But the people accused of “acting white” have never concerned me, perhaps because I’ve been on the sticky side of that label. Instead, I store my concern for people who “react white.” If “acting white” is a way of being, then “reacting white” is a way of responding to human beings. One is a way of existing; the other is a way of resisting. People can have all the Black-approved characteristics possible and still “react white.”
What is “reacting white”? For one, it’s adhering to respectability politics that blames and shames people without critiquing the underlying structures and systems that have contributed to their circumstances. For another, it’s passing judgments based on colorism, in-group empathy gaps, and unconscious biases that prefer white Americans.
In her 2019 book Thick: And Other Essays, sociologist Tressie McMillan Cottom writes that “whiteness is a response to Blackness.” With every advancement in society by people marginalized by racism, a racist reaction follows. Throughout history, whiteness has been clutching its handbag, exacting force, and taking flight.
Even in the present, whiteness has been passing legislation and interpreting the Constitution in its favor. Whiteness has been rolling back and gutting protections and rigging elections — all as reactions against people outside its politicized racial group. In policies, politics, and inside interpersonal relationships, white reactions can undo progress, create delays, and cause direct and indirect harms.
Using the phrase “acting white” to describe the way someone carries themselves is a phony and petty charge, and we should distinguish the two as starkly as we can. “Acting white” is a theory; “white reactions” are tangible.
Black America encompasses every possible way of being. Blackness is complex, evolving, expansive, relative, and subjective. Its progression has several objectives. One of them is to end white supremacy. With that aim, when people attack someone they think “acts white,” their attacks are unnecessary friendly fire.

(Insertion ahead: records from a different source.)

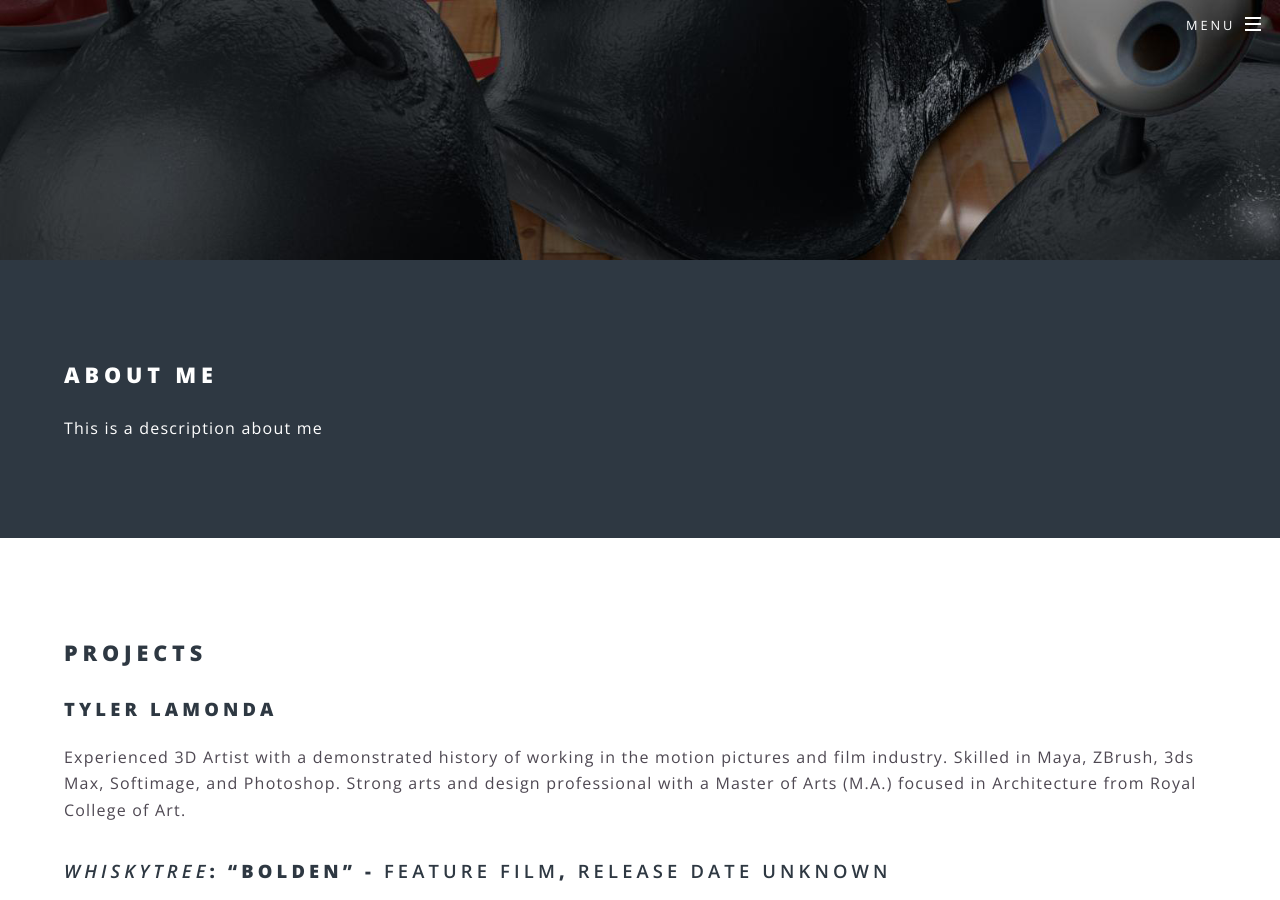
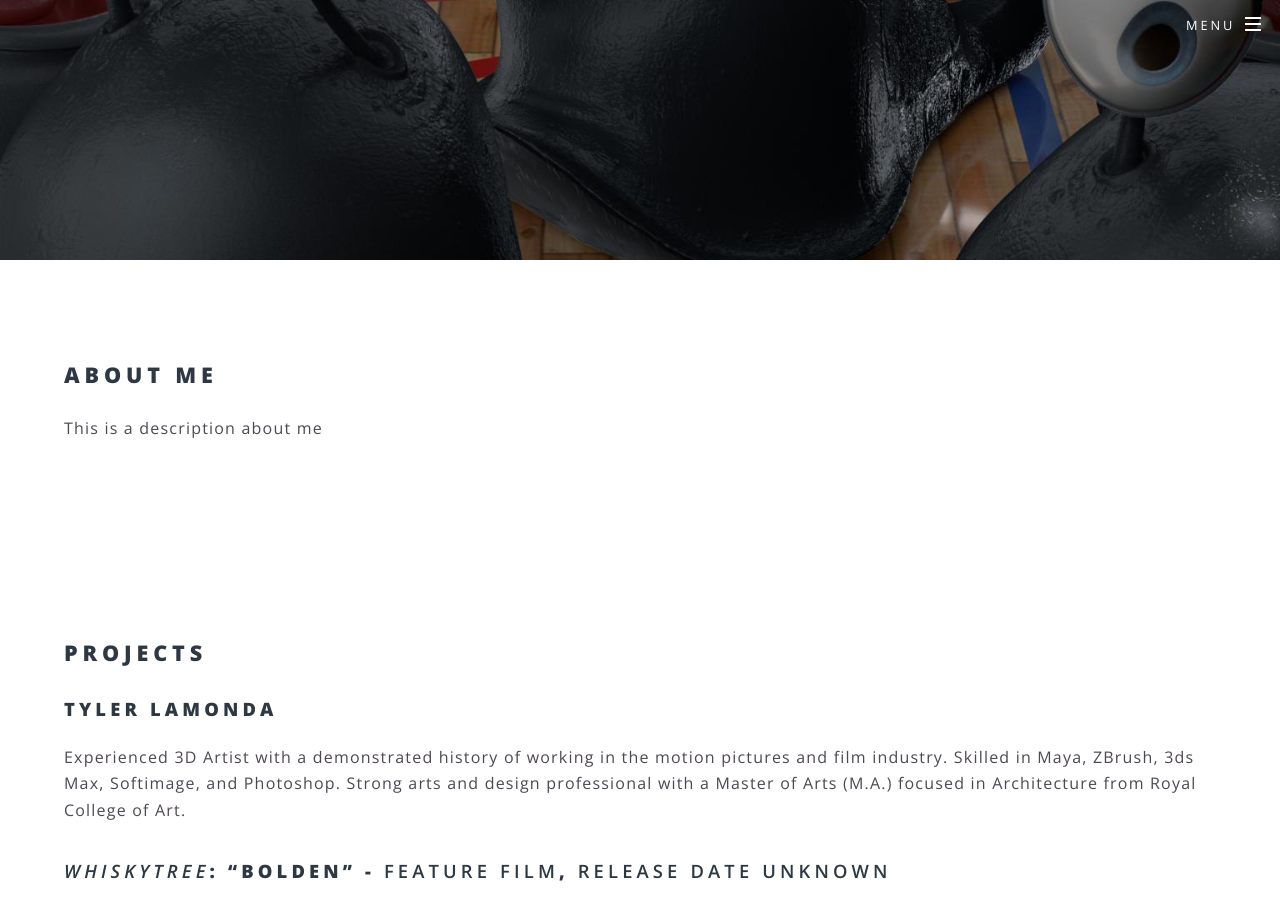
Before and after one commit to tylerlamonda/website_3, a Jekyll site: the page built from about.html, in a window 1280 px wide and 900 px high, scrolled down 640 px. Built offline with Jekyll 4.4.1, drawn with Linux system fonts in a browser that asks for light colours.

Commit message:
changing theme.

```diff
--- a/about.html
+++ b/about.html
@@ -50,7 +50,7 @@ software: [
   </div>
 </section>
 
-<section id="one" class="wrapper style2">
+<section id="one" class="wrapper style5">
   <div class="inner">
     <h2>About Me</h2>
     {{ page.about_me | markdownify }}
@@ -67,14 +67,14 @@ software: [
   </div>
 </section>
 
-<section id="three" class="wrapper style2">
+<section id="three" class="wrapper style5">
   <div class="inner">
     <h2>Skills</h2>
     {{ page.skills | markdownify }}
   </div>
 </section>
 
-<section id="four" class="wrapper style2">
+<section id="four" class="wrapper style5">
   <div class="inner">
     <h2>Software</h2>
     <div class="box alt">
```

The people accused of “acting white” aren’t always the enemy; it’s those “reacting white” who pose a real danger.
Wait before you throw the book. Take a closer look.